Happy Thursday everyone! I have a completely different blog topic today, but when Heather reached out to me with her story of recovering from a rare cancer (malignant pleural mesothelioma), I had to share. I used to work in the oncology field and spent time on a thoracic floor with a lot of people with mesothelioma. She wanted to share her story, as she was diagnoses 9 years ago around the holidays, and more about this rare disease to spread awareness.

She shares her story below, but be sure to watch her powerful video of overcoming the odds here too. I really had to share because of her attitude and hope during a time that I'm sure felt overwhelming and hopeless. Entering the holidays, keep this mindset of hope with whatever you are doing.

Heather and family
Heather Von St. James has fond memories of hugging her father when he would return home from work, from riding in his car, from wearing his work coat around the house as a little girl. But, 20 years later, those memories carried a heavy weight when she was diagnosed with pleural mesothelioma from exposure to asbestos. Her father was a drywall worker, constantly handling asbestos, and, like in most households, his clothing was laundered with the rest of the family’s clothes.

Pleural mesothelioma cancer is the most serious of all asbestos related diseases and affects the protective lining of the chest cavity and lungs. The survival rate is incredibly low—less than 10 percent.

Heather and her husband Cameron were supposed to be starting their most exciting chapter together—Heather had just given birth to their daughter Lily three months before.

Heather and Cameron
“I wanted my daughter to know all my quirky craziness, I didn’t want her to grow up without a mother. I didn’t want my husband to raise our daughter alone,” Heather says.

“Once the shock wore off, it was pure determination.
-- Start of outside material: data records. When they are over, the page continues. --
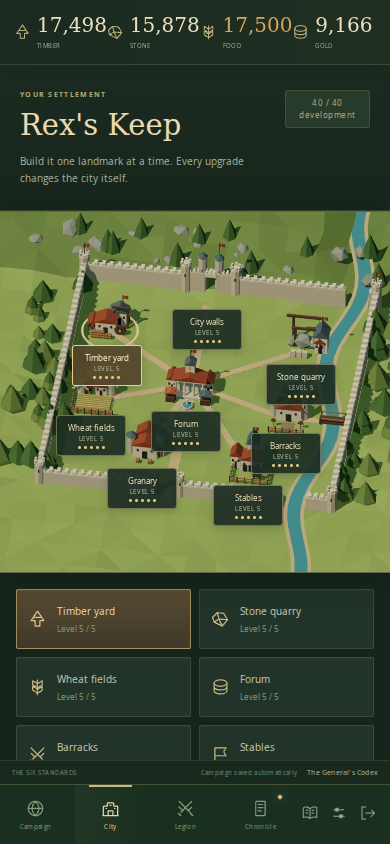
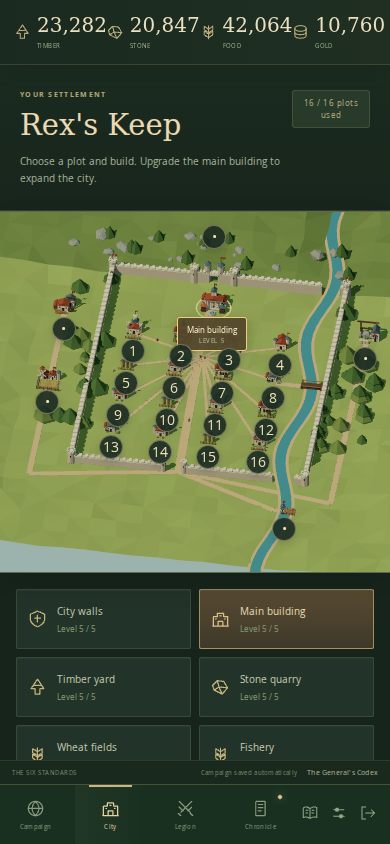
123

diff --git a/tests/city-slots.test.ts b/tests/city-slots.test.ts
@@ -12,4 +12,22 @@ test('plots start empty, duplicates finish independently, and locked plots rejec
 test('fishery is restricted to the river and production changes only at completion',()=>{const f=fixture();assert.throws(()=>queueSlot(f.context,{type:'buildSlot',slot:0,item:'fishery'}),/riverside/);queueSlot(f.context,{type:'buildSlot',slot:16,item:'fishery'});assert.equal(f.world.settlements[0].food_rate,18);finish(f);assert.equal(f.world.settlements[0].food_rate,26);queueSlot(f.context,{type:'upgradeSlot',slot:16});finish(f);assert.equal(f.world.city_slots![0].level,2);assert.equal(f.world.settlements[0].food_rate,34);});
 test('warehouses and granaries stack separately, smithy cap applies, and saves round-trip',()=>{const f=fixture();f.world.city_slots=[{settlement_id:1,slot_index:0,building_type:'warehouse',level:2},{settlement_id:1,slot_index:1,building_type:'warehouse',level:1},{settlement_id:1,slot_index:2,building_type:'granary',level:4},{settlement_id:1,slot_index:3,building_type:'smithy',level:5},{settlement_id:1,slot_index:4,building_type:'smithy',level:5},{settlement_id:1,slot_index:5,building_type:'smithy',level:5}];refreshCityEconomy(f.world,1);assert.equal(f.world.settlements[0].capacity,12500);assert.equal(f.world.settlements[0].food_capacity,15000);assert.equal(armyAttack(f.world,1),1.6);assert.deepEqual(validateSave(f.world),f.world);const broken=structuredClone(f.world);broken.city_slots!.push({...broken.city_slots![0]});assert.throws(()=>validateSave(broken));});
 test('legacy buildings and combined storage survive migration',()=>{const f=fixture();delete f.world.city_slots;f.world.buildings.find(b=>b.building_type==='barracks')!.level=2;f.world.buildings.find(b=>b.building_type==='storehouse')!.level=3;const saved=validateSave(f.world);assert.deepEqual(saved.city_slots!.map(s=>[s.building_type,s.level]),[['barracks',2],['warehouse',3],['granary',3]]);assert.equal(saved.settlements[0].capacity,12500);assert.equal(saved.settlements[0].food_capacity,12500);});
-test('resource sites stay beyond the growing perimeter and fishing has one dedicated river site',async()=>{const {cityLayout}=await import('../src/features/city/rendering/three/layout');for(const level of [0,1,5]){const growth=1+level*.1,plots=cityLayout({market:level},[]);for(const key of ['lumber','quarry','farm','fishery']){const p=plots.find(p=>p.key===key)!;assert.ok(p.x<-8.8*growth||p.x>10.6*growth||p.z>11*growth);}assert.equal(plots.filter(p=>p.key==='fishery').length,1);assert.equal(plots.find(p=>p.key==='fishery')!.x,8.8*growth);}});
+test('growing walls leave clear space around every plot and keep resources outside',async()=>{
+ const {cityLayout,cityFootprint,riverX}=await import('../src/features/city/rendering/three/layout');
+ const {createSlotModel}=await import('../src/features/city/rendering/three/slotModels');
+ const {disposeCityObject}=await import('../src/features/city/rendering/three/modelKit');
+ const {Box3}=await import('three');
+ let previousArea=0;
+ for(let level=0;level<=5;level++){
+  const growth=1+level*.1,footprint=cityFootprint(level),plots=cityLayout({market:level},[]);
+  const area=(footprint.right-footprint.left)*(footprint.front-footprint.back)*growth*growth;assert.ok(area>previousArea);previousArea=area;
+  for(const key of ['lumber','quarry','farm','fishery']){const p=plots.find(p=>p.key===key)!;assert.ok(p.x<footprint.left*growth||p.x>footprint.right*growth||p.z>footprint.front*growth);}
+  assert.equal(plots.find(p=>p.key==='fishery')!.x,riverX(footprint.fishingZ)*growth);
+  for(const plot of plots.filter(p=>p.slot!==undefined&&p.slot<16))for(const type of ['barracks','stables','smithy','warehouse','granary'] as const){
+   const model=createSlotModel(type,5);model.scale.setScalar(.78);model.position.set(plot.x,0,plot.z);const bounds=new Box3().setFromObject(model);
+   assert.ok(bounds.min.x>footprint.left*growth+.6&&bounds.max.x<footprint.right*growth-.6,`${type} at plot ${plot.slot} touches side wall`);
+   assert.ok(bounds.min.z>footprint.back*growth+.6&&bounds.max.z<footprint.front*growth-1.5,`${type} at plot ${plot.slot} touches front wall`);
+   disposeCityObject(model);
+  }
+ }
+});

diff --git a/src/features/city/rendering/three/CityScene.ts b/src/features/city/rendering/three/CityScene.ts
@@ -1,6 +1,6 @@
 import * as THREE from 'three';
 import { type BuildingType } from '../../domain/types';
-import { cityLayout, type CityPlot } from './layout';
+import { cityLayout, cityFootprint, type CityPlot } from './layout';
 import { cityGrowth, type CitySlot, type SlotType } from '../../domain/slots';
 import { createSlotModel } from './slotModels';
 import { createVillagers } from './villagers';
@@ -28,6 +28,7 @@ export class CityScene {
     private selected: string | null = null;
     private plots: CityPlot[] = [];
     private growth = 1;
+    private mainLevel = 0;
     private landscape = createCityLandscape();
     private villagers = createVillagers();
     private lastFrame = 0;
@@ -66,16 +67,19 @@ export class CityScene {
         this.layoutSignature=signature;
         this.plots = cityLayout(levels, slots);
         const growth = cityGrowth(levels.market ?? 0), resized = growth !== this.growth;
-        this.growth = growth; this.landscape.scale.set(growth, 1, growth);
+        this.mainLevel=levels.market??0;
+        this.growth = growth;
+        if(resized) {this.scene.remove(this.landscape);disposeCityObject(this.landscape);this.landscape=createCityLandscape(this.mainLevel);this.scene.add(this.landscape);}
+        this.landscape.scale.set(growth, 1, growth);
         for (const hit of this.pickMeshes) { this.scene.remove(hit); disposeCityObject(hit); }
         this.pickMeshes.length = 0;
         for (const plot of this.plots) {
             const hit = new THREE.Mesh(new THREE.CylinderGeometry(plot.radius, plot.radius, .15, 12), new THREE.MeshBasicMaterial({visible:false}));
             hit.position.set(plot.x,.12,plot.z); hit.userData.building=plot.key; this.pickMeshes.push(hit); this.scene.add(hit);
             const level=visualLevel(plot.level), previous=this.models.get(plot.key);
-            if (!previous || previous.level!==level || previous.type!==plot.type) {
+            if (!previous || previous.level!==level || previous.type!==plot.type || plot.type==='wall' && resized) {
                 if(previous) {this.scene.remove(previous.model);disposeCityObject(previous.model);}
-                const model=plot.slot!==undefined ? createSlotModel(plot.type as SlotType|null,level) : plot.type==='wall' ? createCityWalls(level) : createBuildingModel(plot.type as BuildingType,level);
+                const model=plot.slot!==undefined ? createSlotModel(plot.type as SlotType|null,level) : plot.type==='wall' ? createCityWalls(level,this.mainLevel) : createBuildingModel(plot.type as BuildingType,level);
                 this.scene.add(model); this.models.set(plot.key,{level,type:plot.type,model});
             }
             const model=this.models.get(plot.key)!.model;
@@ -83,7 +87,7 @@ export class CityScene {
             if(plot.type==='wall') model.scale.set(growth,1,growth);
             else if(plot.slot!==undefined) model.scale.setScalar(.78);
         }
-        this.villagers.setPlots(this.plots,growth); this.villagers.animate(performance.now());
+        this.villagers.setPlots(this.plots,growth,this.mainLevel); this.villagers.animate(performance.now());
         this.selected=selected;
         const plot=this.plots.find(p=>p.key===selected);
         this.ring.visible=!!plot;
@@ -95,6 +99,8 @@ export class CityScene {
         const rect = this.canvas.parentElement!.getBoundingClientRect(); this.width = Math.max(1, rect.width); this.height = Math.max(1, rect.height);
         this.renderer.setSize(this.width, this.height, false);
         // Frame the tallest level-five gate as well as the foreground nameplates.
+        const footprint=cityFootprint(this.mainLevel),centerZ=(footprint.back+footprint.fishingZ)*this.growth/2;
+        this.camera.position.set(3.6,22,25+centerZ-.8);this.camera.lookAt(0,0,centerZ);
         const aspect = this.width / this.height, halfHeight = Math.max(12.2, 16 / aspect) * this.growth;
         this.camera.left = -halfHeight * aspect; this.camera.right = halfHeight * aspect;
         this.camera.top = halfHeight; this.camera.bottom = -halfHeight; this.camera.updateProjectionMatrix(); this.render();

diff --git a/src/features/city/rendering/three/landscape.ts b/src/features/city/rendering/three/landscape.ts
@@ -1,18 +1,20 @@
 import * as THREE from 'three';
 import { cityKit } from './modelKit';
-import { CITY_PLOTS } from './layout';
+import { CITY_PLOTS, cityFootprint, cityLayout, riverX } from './layout';
+import { cityGrowth } from '../../domain/slots';
 
 const random = (n: number) => { const value = Math.sin(n * 127.1 + 19.7) * 43758.5453; return value - Math.floor(value); };
-const streamX = (z: number) => 8.8 + Math.sin(z * .44) * .7;
+const streamX = riverX;
 
 /** A small, fixed settlement landscape, independent of the campaign simulation. */
-export function createCityLandscape() {
+export function createCityLandscape(mainLevel = 0) {
+    const footprint=cityFootprint(mainLevel),growth=cityGrowth(mainLevel);
     const group = new THREE.Group(), k = cityKit();
     const { m, box, cylinder, cone, rock } = k;
     const points: number[] = [], colors: number[] = [];
     const grid = (x: number, z: number): [number, number, number] => {
         const px = -24 + x * 2, pz = -23 + z * 2;
-        const town = px > -15 && px < 16 && pz > -9 && pz < 16;
+        const town = px > -15 && px < 16 && pz > -9 && pz < footprint.fishingZ+1;
         const streamBank = Math.abs(px - streamX(pz)) < 2;
         const hill = Math.max(0, -pz - 8) * .13 + Math.max(0, Math.abs(px) - 10) * .07;
         return [px + (random(x * 23 + z * 71) - .5) * .45, town || streamBank ? -.035 : hill + random(x * 83 + z) * .32 - .08, pz];
@@ -34,10 +36,14 @@ export function createCityLandscape() {
     const road = (x1: number, z1: number, x2: number, z2: number, width = .48) => {
         box(Math.hypot(x2 - x1, z2 - z1), .018, width, (x1 + x2) / 2, -.006, (z1 + z2) / 2, m.road, -Math.atan2(z2 - z1, x2 - x1));
     };
-    road(.1,11,6.7,14);road(6.7,14,8.8,14);
-    for(let index=0;index<16;index++) road(0,.1,[-6,-2,2,6.2][index%4],-2+Math.floor(index/4)*4,.26);
-    for (const plot of CITY_PLOTS) { if(Math.abs(plot.x)>11) { road(0,.1,.1,11);road(.1,11,plot.x,13);road(plot.x,13,plot.x,plot.z); } else road(-.3,.1,plot.x,plot.z); }
-    road(-.3, .1, -.3, 12, .7); road(-.4, -6.8, -.4, -12, .65);
+    const front=footprint.front,outside=footprint.outsideRoad,fishingX=streamX(footprint.fishingZ);
+    road(.1,front,fishingX-1,footprint.fishingZ);road(fishingX-1,footprint.fishingZ,fishingX,footprint.fishingZ);
+    for(const plot of cityLayout({market:mainLevel},[]).filter(p=>p.slot!==undefined&&p.slot<16)) road(0,.1,plot.x/growth,plot.z/growth,.26);
+    for (const plot of CITY_PLOTS) {
+        if(Math.abs(plot.x)>11) {road(.1,front,plot.x,outside);road(plot.x,outside,plot.x,plot.z);}
+        else road(-.3,.1,plot.x,plot.z);
+    }
+    road(-.3,.1,.1,front,.7);road(-.4,-6.8,-.4,-12,.65);
     // A restrained stream and bridge at the eastern edge.
     const waterPoints: number[] = [], bankPoints: number[] = [];
     for (let z = -24; z < 26; z++) {

diff --git a/src/features/city/rendering/three/villagers.ts b/src/features/city/rendering/three/villagers.ts
@@ -1,5 +1,5 @@
 import * as THREE from 'three';
-import type { CityPlot } from './layout';
+import { cityFootprint, type CityPlot } from './layout';
 /** Small moving silhouettes; paths follow streets and use the southern gate. */
 export function createVillagers() {
  const group=new THREE.Group(),count=12,bodyShape=new THREE.BoxGeometry(.16,.25,.13),headShape=new THREE.IcosahedronGeometry(.09,0),legShape=new THREE.BoxGeometry(.055,.19,.055);
@@ -10,7 +10,7 @@ export function createVillagers() {
  for(let i=0;i<count;i++)body.setColorAt(i,new THREE.Color([0x547442,0x995536,0x5c7274,0xb8a477][i%4]));
  for(const mesh of [body,head,legs,parcels]) {mesh.frustumCulled=false;group.add(mesh);}
  let paths:THREE.Vector3[][]=[];const dummy=new THREE.Object3D();
- return {group,setPlots(plots:CityPlot[],growth:number){paths=plots.filter(p=>p.type!=='wall').map(p=>(Math.abs(p.x)>11*growth||p.slot===16)?[new THREE.Vector3(0,0,.1),new THREE.Vector3(.1*growth,0,11*growth),new THREE.Vector3(p.x,0,13*growth),new THREE.Vector3(p.x,0,p.z)]:[new THREE.Vector3(0,0,.1),new THREE.Vector3(p.x,0,p.z)]);},animate(time:number){
+ return {group,setPlots(plots:CityPlot[],growth:number,mainLevel:number){const footprint=cityFootprint(mainLevel);paths=plots.filter(p=>p.type!=='wall').map(p=>(Math.abs(p.x)>footprint.front*growth||p.slot===16)?[new THREE.Vector3(0,0,.1),new THREE.Vector3(.1*growth,0,footprint.front*growth),new THREE.Vector3(p.x,0,footprint.outsideRoad*growth),new THREE.Vector3(p.x,0,p.z)]:[new THREE.Vector3(0,0,.1),new THREE.Vector3(p.x,0,p.z)]);},animate(time:number){
   if(!paths.length)return;
   for(let i=0;i<count;i++){
    const path=paths[i%paths.length],lengths=path.slice(1).map((p,j)=>p.distanceTo(path[j])),total=lengths.reduce((a,b)=>a+b,0);

diff --git a/src/features/city/rendering/three/cityWalls.ts b/src/features/city/rendering/three/cityWalls.ts
@@ -1,12 +1,15 @@
 import { createBuildingModel, visualLevel } from './buildingModels';
 import { cityKit } from './modelKit';
+import { cityFootprint, riverX } from './layout';
 
 /** Enclose the city; roads and the river retain real openings through the walls. */
-export function createCityWalls(value: number) {
+export function createCityWalls(value: number, mainLevel = 0) {
     const level = visualLevel(value), k = cityKit();
     const { m, box, cone, tower } = k;
     // Coordinates are relative to the northern gate at (-.4, -9).
-    const left = -8.4, right = 11, back = 0, front = 20;
+    const footprint=cityFootprint(mainLevel);
+    const left=footprint.left+.4,right=footprint.right+.4,back=0,front=footprint.front+9;
+    const river=riverX(footprint.front)+.4;
     function section(x1: number, z1: number, x2: number, z2: number, foreground = false) {
         const length = Math.hypot(x2 - x1, z2 - z1), angle = -Math.atan2(z2 - z1, x2 - x1);
         const height = foreground ? .36 + level * .14 : .4 + level * .23;
@@ -36,8 +39,8 @@ export function createCityWalls(value: number) {
     section(left, back, left, front);
     section(right, back, right, front);
     section(left, front, -.65, front, true);
-    section(.85, front, 7.8, front, true);
-    section(9.3, front, right, front, true); // Southern water passage.
+    section(.85, front, river-.9, front, true);
+    section(river+.9, front, right, front, true); // Southern water passage.
     if (level >= 2) for (const x of [left, right]) for (const z of [back, front]) {
         const height = z === front ? .95 + level * .16 : 1.05 + level * .24;
         if (level === 2) {

diff --git a/src/features/city/rendering/three/layout.ts b/src/features/city/rendering/three/layout.ts
@@ -8,11 +8,19 @@ export const CITY_PLOTS = [
  {type:'quarry' as const,x:13,z:-4,radius:1.9},
  {type:'farm' as const,x:-12,z:5,radius:2},
 ];
+export const riverX = (z:number) => 8.8 + Math.sin(z * .44) * .7;
+/** Bounds in landscape coordinates; reserve an open street beyond the last plot row. */
+export function cityFootprint(main:number) {
+ const level=Math.max(0,Math.min(5,main)),rows=Math.ceil(slotCount(level)/4);
+ const lastRow=-2+(rows-1)*4;
+ const front=Math.max(11,lastRow+3.8)+level*.1;
+ return {left:-8.8,right:10.6,back:-9,front,outsideRoad:front+2,fishingZ:front+3.5};
+}
 export function cityLayout(levels:Record<string,number>, slots:CitySlot[]):CityPlot[] {
- const growth=cityGrowth(levels.market??0);
+ const growth=cityGrowth(levels.market??0),footprint=cityFootprint(levels.market??0);
  const fixed:CityPlot[]=CITY_PLOTS.map(p=>({...p,key:p.type,x:p.x*growth,z:p.z*growth,level:levels[p.type]??0}));
  const fishing=slots.find(s=>s.slot_index===16);
- fixed.push({key:'fishery',type:'fishery',slot:16,level:fishing?.level??0,x:8.8*growth,z:14*growth,radius:1.6});
+ fixed.push({key:'fishery',type:'fishery',slot:16,level:fishing?.level??0,x:riverX(footprint.fishingZ)*growth,z:footprint.fishingZ*growth,radius:1.6});
  return [...fixed,...Array.from({length:slotCount(levels.market??0)},(_,index)=>{
   const slot=slots.find(s=>s.slot_index===index);
   return {key:`slot:${index}`,slot:index,type:slot?.building_type??null,level:slot?.level??0,x:[-6,-2,2,6.2][index%4]*growth,z:(-2+Math.floor(index/4)*4)*growth,radius:1.5};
What do I need to do to get rid of it? There was no dying in the equation. I knew I would survive it. I have always been an optimist and accused of wearing rose colored glasses and in this situation, it served me well.”

Time wasn’t on their side and Heather and Cameron had to make a bold choice—quickly. There were several clinical trials available, but which one was right for Heather? They elected a new treatment out of Boston, which 9 years ago, was a gamble—a very aggressive intraoperative heated chemotherapy treatment.

Heather and Cameron handed their newborn daughter off to her parents and flew from Minnesota to Boston to have an 8-hour surgery which would remove her left lung, half of her diaphragm, her 6th rib, and the pleura or lining around her heart and remaining lung—a procedure so delicate it can be compared to removing the membrane from an egg without breaking the shell. After that, there would be a 140 degree F heated chemo wash washed and rocked throughout her chest for an hour.

“Being part of a clinical trials means you can affect research for the next generation of patients and that’s important to me—I can help people in the future by participating now—even if the treatment didn’t work—I knew I was helping lay the ground work for better treatments. It’s because of clinical trials that we are getting somewhere with mesothelioma.”

A chemotherapy regiment would follow. As a former salon-owner, Heather admits to dressing to the 9’s for each treatment. “I’ll be dammed if I was going to look as sick as I felt when I had chemo,” Heather laughs.

Nine years later, Heather has defied the odds. She is cancer-free. She’s become an advocate for mesothelioma patients, even celebrating the date of her surgery every year with a party called “Lung Leaving Day” to raise money for the disease.

Heather’s diagnosis weighed heavily on her father. “My dad had a lot of guilt and anger, but I never blamed him. He was just providing for his family It’s truly a victims disease. I blamed the company—they knew how dangerous asbestos was.”

Seeking comfort, he visited their pastor, who assured him that Heather had bigger plans. “My pastor told my dad that I was going to be a lighthouse—a beacon of hope for people crashing on the rocks—and that’s what I hope to be. A symbol of hope.”

Standing 5’8 feet tall, healthy, and with bleach blonde hair—a vivacious mother, committed to a cause, that’s exactly what she is.

To find more from Heather, she blogs for Mesothelioma Cancer Alliance.